**Work task:** Reproduce the entries verbatim; no pictures.

===== Listed records

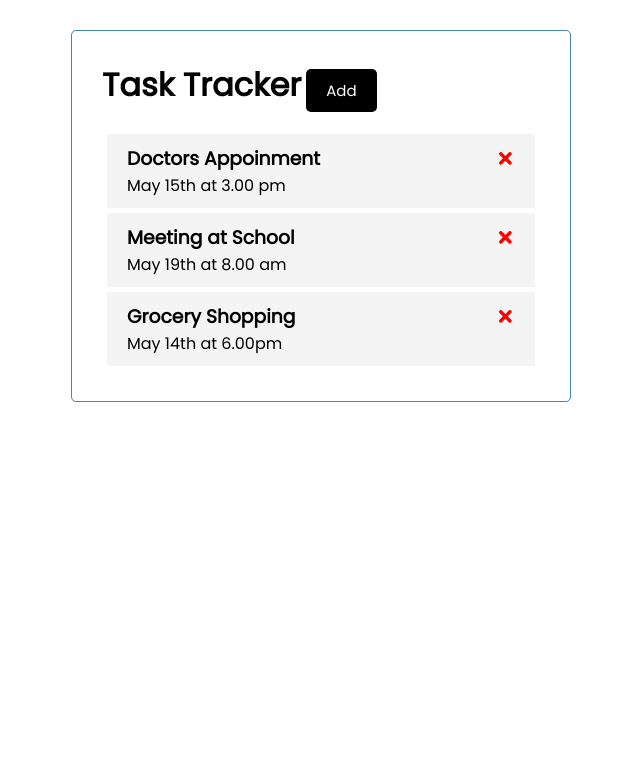
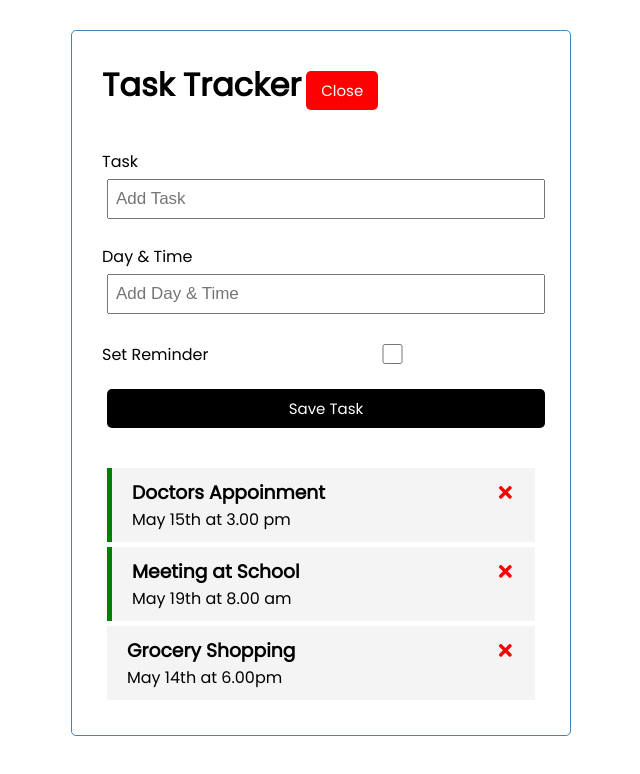
Before and after one commit to himashax/Task-Tracker-Frontend, a React (Create React App) app: page / in a window 1280 px wide. Both pictures are taken after a click on the button "Add". Shown: the top 774 px of the page, without its empty margins (319-959 px from the left). Built offline with nearby package versions, Linux system fonts and the light colour scheme.

Commit message:
add, delete task functions

```diff
--- a/src/App.js
+++ b/src/App.js
@@ -1,9 +1,11 @@
 import Header from './components/Header'
 import Tasks from './components/Tasks'
 import { useState } from 'react'
+import AddTask from './components/AddTask'
 
 function App() {
 
+  const [showAddTask, setShowaddTask] = useState(false)
   const [tasks, setTasks] = useState(
     [
       {
@@ -27,10 +29,33 @@ function App() {
   ]
   )
 
+  //Delete Tasks
+  const deleteTask = (id) => {
+    console.log('delete', id)
+    setTasks(tasks.filter((task) => task.id !== id) )
+  }
+
+  //Toggle Reminder
+  const toggleReminder = (id) => {
+    setTasks(tasks.map((task) => task.id === id ? {...task, reminder: !task.reminder} : task))
+  }
+
+  //Add Tasks
+  const addTask = (task) => {
+    const id = Math.floor(Math.random() * 1000) + 1
+
+    const newTask = {id, ...task}
+    console.log(newTask)
+    setTasks([...tasks, newTask])
+  }
+
   return (
     <div className="container">
-      <Header />
-      <Tasks tasks={tasks} />
+      <Header onAdd={() => setShowaddTask(!showAddTask)} showAddTask={showAddTask} />
+      {showAddTask && <AddTask onAdd={addTask} />}
+      {tasks.length > 0 ?
+      <Tasks tasks={tasks} onDelete={deleteTask} onToggle={toggleReminder} />
+      : 'No Tasks To Show'}
     </div>
   );
 }
--- /dev/null
+++ b/src/components/AddTask.js
@@ -0,0 +1,45 @@
+import {useState} from 'react'
+
+const AddTask = ({onAdd}) => {
+
+    const [text, setTask] = useState('')
+    const [day, setDay] = useState('')
+    const [reminder, setReminder] = useState(false)
+
+    const onSubmit = (e) => {
+        e.preventDefault()
+
+        if(!text){
+            alert('Please add a task')
+            return
+        }
+
+        onAdd({text, day, reminder})
+
+        setTask('')
+        setDay('')
+        setReminder(false)
+    }
+
+    return (
+        <form className='add-form' onSubmit={onSubmit} >
+            <div className='form-control'>
+                <label>Task</label>
+                <input type='text' placeholder='Add Task' value={text} onChange={(e) => setTask(e.target.value)} ></input>
+            </div>
+            <div className='form-control'>
+                <label>Day & Time</label>
+                <input type='text' placeholder='Add Day & Time'
+                value={day} onChange={(e) => setDay(e.target.value)}></input>
+            </div>
+            <div className='form-control form-control-check'>
+                <label>Set Reminder</label>
+                <input type='checkbox' value={reminder} checked={reminder} onChange={(e) => setReminder(e.currentTarget.checked)}></input>
+            </div>
+
+            <input type='submit' value='Save Task' className='btn btn-block'></input>
+        </form>
+    )
+}
+
+export default AddTask
--- a/src/components/Header.js
+++ b/src/components/Header.js
@@ -2,16 +2,12 @@ import PropTypes from 'prop-types'
 import Button from './Button'
 
 
-const Header = ({title}) => {
-
-    const onClick = (e) => {
-        console.log('button clicked')
-    }
+const Header = ({title, onAdd, showAddTask}) => {
 
     return (
         <header>
             <h1 className='header'>{title}</h1>
-            <Button color={'black'} text={'Add'} onClick={onClick}/>
+            <Button color={showAddTask ? 'red' : 'black'} text={showAddTask ? 'Close' : 'Add'} onClick={onAdd}/>
         </header>
     )
 }
--- a/src/components/Task.js
+++ b/src/components/Task.js
@@ -1,9 +1,9 @@
 import {FaTimes} from 'react-icons/fa'
 
-const Task = ({task}) => {
+const Task = ({task, onDelete, onToggle}) => {
     return (
-        <div className='task'>
-            <h3>{task.text} <FaTimes style={{color:'red', cursor:'pointer' }} /> </h3>
+        <div className={`task ${task.reminder ? 'reminder' : ''} `} onDoubleClick={() => onToggle(task.id)}>
+            <h3>{task.text} <FaTimes style={{color:'red', cursor:'pointer' }} onClick= {() => onDelete(task.id)} /> </h3>
             <p> {task.day} </p>
         </div>
     )
--- a/src/components/Tasks.js
+++ b/src/components/Tasks.js
@@ -1,10 +1,10 @@
 import Task from './Task'
 
-const Tasks = ({tasks}) => {
+const Tasks = ({tasks, onDelete, onToggle}) => {
     return (
         <>
             {tasks.map((task) => (
-                <Task key={task.id} task={task} />
+                <Task key={task.id} task={task} onDelete= {onDelete} onToggle={onToggle} />
             ) )}
         </>
     )
--- a/src/index.css
+++ b/src/index.css
@@ -31,7 +31,7 @@ body {
   background: #000;
   color: #fff;
   border: none;
-  padding: 10px 20px;
+  padding: 8px 15px;
   margin: 5px;
   border-radius: 5px;
   cursor: pointer;
```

==========

**Task response:**
Before and after one commit to himashax/Task-Tracker-Frontend, a React (Create React App) app: page / in a window 1280 px wide. Both pictures are taken after a click on the button "Add". Shown: the top 774 px of the page, without its empty margins (319-959 px from the left). Built offline with nearby package versions, Linux system fonts and the light colour scheme.

Commit message:
add, delete task functions

```diff
--- a/src/App.js
+++ b/src/App.js
@@ -1,9 +1,11 @@
 import Header from './components/Header'
 import Tasks from './components/Tasks'
 import { useState } from 'react'
+import AddTask from './components/AddTask'
 
 function App() {
 
+  const [showAddTask, setShowaddTask] = useState(false)
   const [tasks, setTasks] = useState(
     [
       {
@@ -27,10 +29,33 @@ function App() {
   ]
   )
 
+  //Delete Tasks
+  const deleteTask = (id) => {
+    console.log('delete', id)
+    setTasks(tasks.filter((task) => task.id !== id) )
+  }
+
+  //Toggle Reminder
+  const toggleReminder = (id) => {
+    setTasks(tasks.map((task) => task.id === id ? {...task, reminder: !task.reminder} : task))
+  }
+
+  //Add Tasks
+  const addTask = (task) => {
+    const id = Math.floor(Math.random() * 1000) + 1
+
+    const newTask = {id, ...task}
+    console.log(newTask)
+    setTasks([...tasks, newTask])
+  }
+
   return (
     <div className="container">
-      <Header />
-      <Tasks tasks={tasks} />
+      <Header onAdd={() => setShowaddTask(!showAddTask)} showAddTask={showAddTask} />
+      {showAddTask && <AddTask onAdd={addTask} />}
+      {tasks.length > 0 ?
+      <Tasks tasks={tasks} onDelete={deleteTask} onToggle={toggleReminder} />
+      : 'No Tasks To Show'}
     </div>
   );
 }
--- /dev/null
+++ b/src/components/AddTask.js
@@ -0,0 +1,45 @@
+import {useState} from 'react'
+
+const AddTask = ({onAdd}) => {
+
+    const [text, setTask] = useState('')
+    const [day, setDay] = useState('')
+    const [reminder, setReminder] = useState(false)
+
+    const onSubmit = (e) => {
+        e.preventDefault()
+
+        if(!text){
+            alert('Please add a task')
+            return
+        }
+
+        onAdd({text, day, reminder})
+
+        setTask('')
+        setDay('')
+        setReminder(false)
+    }
+
+    return (
+        <form className='add-form' onSubmit={onSubmit} >
+            <div className='form-control'>
+                <label>Task</label>
+                <input type='text' placeholder='Add Task' value={text} onChange={(e) => setTask(e.target.value)} ></input>
+            </div>
+            <div className='form-control'>
+                <label>Day & Time</label>
+                <input type='text' placeholder='Add Day & Time'
+                value={day} onChange={(e) => setDay(e.target.value)}></input>
+            </div>
+            <div className='form-control form-control-check'>
+                <label>Set Reminder</label>
+                <input type='checkbox' value={reminder} checked={reminder} onChange={(e) => setReminder(e.currentTarget.checked)}></input>
+            </div>
+
+            <input type='submit' value='Save Task' className='btn btn-block'></input>
+        </form>
+    )
+}
+
+export default AddTask
--- a/src/components/Header.js
+++ b/src/components/Header.js
@@ -2,16 +2,12 @@ import PropTypes from 'prop-types'
 import Button from './Button'
 
 
-const Header = ({title}) => {
-
-    const onClick = (e) => {
-        console.log('button clicked')
-    }
+const Header = ({title, onAdd, showAddTask}) => {
 
     return (
         <header>
             <h1 className='header'>{title}</h1>
-            <Button color={'black'} text={'Add'} onClick={onClick}/>
+            <Button color={showAddTask ? 'red' : 'black'} text={showAddTask ? 'Close' : 'Add'} onClick={onAdd}/>
         </header>
     )
 }
--- a/src/components/Task.js
+++ b/src/components/Task.js
@@ -1,9 +1,9 @@
 import {FaTimes} from 'react-icons/fa'
 
-const Task = ({task}) => {
+const Task = ({task, onDelete, onToggle}) => {
     return (
-        <div className='task'>
-            <h3>{task.text} <FaTimes style={{color:'red', cursor:'pointer' }} /> </h3>
+        <div className={`task ${task.reminder ? 'reminder' : ''} `} onDoubleClick={() => onToggle(task.id)}>
+            <h3>{task.text} <FaTimes style={{color:'red', cursor:'pointer' }} onClick= {() => onDelete(task.id)} /> </h3>
             <p> {task.day} </p>
         </div>
     )
--- a/src/components/Tasks.js
+++ b/src/components/Tasks.js
@@ -1,10 +1,10 @@
 import Task from './Task'
 
-const Tasks = ({tasks}) => {
+const Tasks = ({tasks, onDelete, onToggle}) => {
     return (
         <>
             {tasks.map((task) => (
-                <Task key={task.id} task={task} />
+                <Task key={task.id} task={task} onDelete= {onDelete} onToggle={onToggle} />
             ) )}
         </>
     )
--- a/src/index.css
+++ b/src/index.css
@@ -31,7 +31,7 @@ body {
   background: #000;
   color: #fff;
   border: none;
-  padding: 10px 20px;
+  padding: 8px 15px;
   margin: 5px;
   border-radius: 5px;
   cursor: pointer;
```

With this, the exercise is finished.